(Stored data)
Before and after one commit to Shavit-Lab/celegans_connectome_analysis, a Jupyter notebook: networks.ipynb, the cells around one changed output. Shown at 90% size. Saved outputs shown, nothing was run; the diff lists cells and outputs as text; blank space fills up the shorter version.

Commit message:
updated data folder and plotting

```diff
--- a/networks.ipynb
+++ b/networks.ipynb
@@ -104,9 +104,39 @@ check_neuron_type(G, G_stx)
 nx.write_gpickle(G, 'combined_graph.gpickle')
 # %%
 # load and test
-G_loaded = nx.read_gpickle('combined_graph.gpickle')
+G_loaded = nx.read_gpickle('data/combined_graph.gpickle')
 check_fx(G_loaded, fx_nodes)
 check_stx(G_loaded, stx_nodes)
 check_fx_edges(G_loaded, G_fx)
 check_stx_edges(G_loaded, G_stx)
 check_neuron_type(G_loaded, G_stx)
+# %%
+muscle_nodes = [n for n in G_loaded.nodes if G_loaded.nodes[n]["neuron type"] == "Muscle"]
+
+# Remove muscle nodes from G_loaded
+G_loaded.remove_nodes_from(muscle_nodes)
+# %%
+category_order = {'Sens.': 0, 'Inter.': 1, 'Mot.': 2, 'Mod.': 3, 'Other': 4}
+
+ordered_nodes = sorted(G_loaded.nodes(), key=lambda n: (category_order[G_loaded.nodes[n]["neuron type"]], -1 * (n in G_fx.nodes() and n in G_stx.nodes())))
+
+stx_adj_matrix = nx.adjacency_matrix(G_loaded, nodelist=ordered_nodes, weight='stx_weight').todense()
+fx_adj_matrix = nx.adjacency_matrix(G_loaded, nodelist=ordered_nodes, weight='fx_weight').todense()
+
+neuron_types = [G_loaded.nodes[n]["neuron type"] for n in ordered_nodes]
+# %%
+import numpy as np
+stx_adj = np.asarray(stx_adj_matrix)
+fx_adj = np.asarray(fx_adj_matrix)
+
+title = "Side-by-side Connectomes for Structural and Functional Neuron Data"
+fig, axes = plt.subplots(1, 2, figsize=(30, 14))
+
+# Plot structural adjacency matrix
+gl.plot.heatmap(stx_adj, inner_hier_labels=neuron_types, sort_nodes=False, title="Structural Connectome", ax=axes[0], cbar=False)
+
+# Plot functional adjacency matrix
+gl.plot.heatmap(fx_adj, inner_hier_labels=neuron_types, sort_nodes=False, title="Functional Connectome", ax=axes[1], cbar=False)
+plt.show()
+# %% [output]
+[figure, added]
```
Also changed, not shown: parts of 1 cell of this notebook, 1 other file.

• **Task instructions**:
In the answer, every line above should be retyped exactly.

• **Solved problem**:
Before and after one commit to Shavit-Lab/celegans_connectome_analysis, a Jupyter notebook: networks.ipynb, the cells around one changed output. Shown at 90% size. Saved outputs shown, nothing was run; the diff lists cells and outputs as text; blank space fills up the shorter version.

Commit message:
updated data folder and plotting

```diff
--- a/networks.ipynb
+++ b/networks.ipynb
@@ -104,9 +104,39 @@ check_neuron_type(G, G_stx)
 nx.write_gpickle(G, 'combined_graph.gpickle')
 # %%
 # load and test
-G_loaded = nx.read_gpickle('combined_graph.gpickle')
+G_loaded = nx.read_gpickle('data/combined_graph.gpickle')
 check_fx(G_loaded, fx_nodes)
 check_stx(G_loaded, stx_nodes)
 check_fx_edges(G_loaded, G_fx)
 check_stx_edges(G_loaded, G_stx)
 check_neuron_type(G_loaded, G_stx)
+# %%
+muscle_nodes = [n for n in G_loaded.nodes if G_loaded.nodes[n]["neuron type"] == "Muscle"]
+
+# Remove muscle nodes from G_loaded
+G_loaded.remove_nodes_from(muscle_nodes)
+# %%
+category_order = {'Sens.': 0, 'Inter.': 1, 'Mot.': 2, 'Mod.': 3, 'Other': 4}
+
+ordered_nodes = sorted(G_loaded.nodes(), key=lambda n: (category_order[G_loaded.nodes[n]["neuron type"]], -1 * (n in G_fx.nodes() and n in G_stx.nodes())))
+
+stx_adj_matrix = nx.adjacency_matrix(G_loaded, nodelist=ordered_nodes, weight='stx_weight').todense()
+fx_adj_matrix = nx.adjacency_matrix(G_loaded, nodelist=ordered_nodes, weight='fx_weight').todense()
+
+neuron_types = [G_loaded.nodes[n]["neuron type"] for n in ordered_nodes]
+# %%
+import numpy as np
+stx_adj = np.asarray(stx_adj_matrix)
+fx_adj = np.asarray(fx_adj_matrix)
+
+title = "Side-by-side Connectomes for Structural and Functional Neuron Data"
+fig, axes = plt.subplots(1, 2, figsize=(30, 14))
+
+# Plot structural adjacency matrix
+gl.plot.heatmap(stx_adj, inner_hier_labels=neuron_types, sort_nodes=False, title="Structural Connectome", ax=axes[0], cbar=False)
+
+# Plot functional adjacency matrix
+gl.plot.heatmap(fx_adj, inner_hier_labels=neuron_types, sort_nodes=False, title="Functional Connectome", ax=axes[1], cbar=False)
+plt.show()
+# %% [output]
+[figure, added]
```
Also changed, not shown: parts of 1 cell of this notebook, 1 other file.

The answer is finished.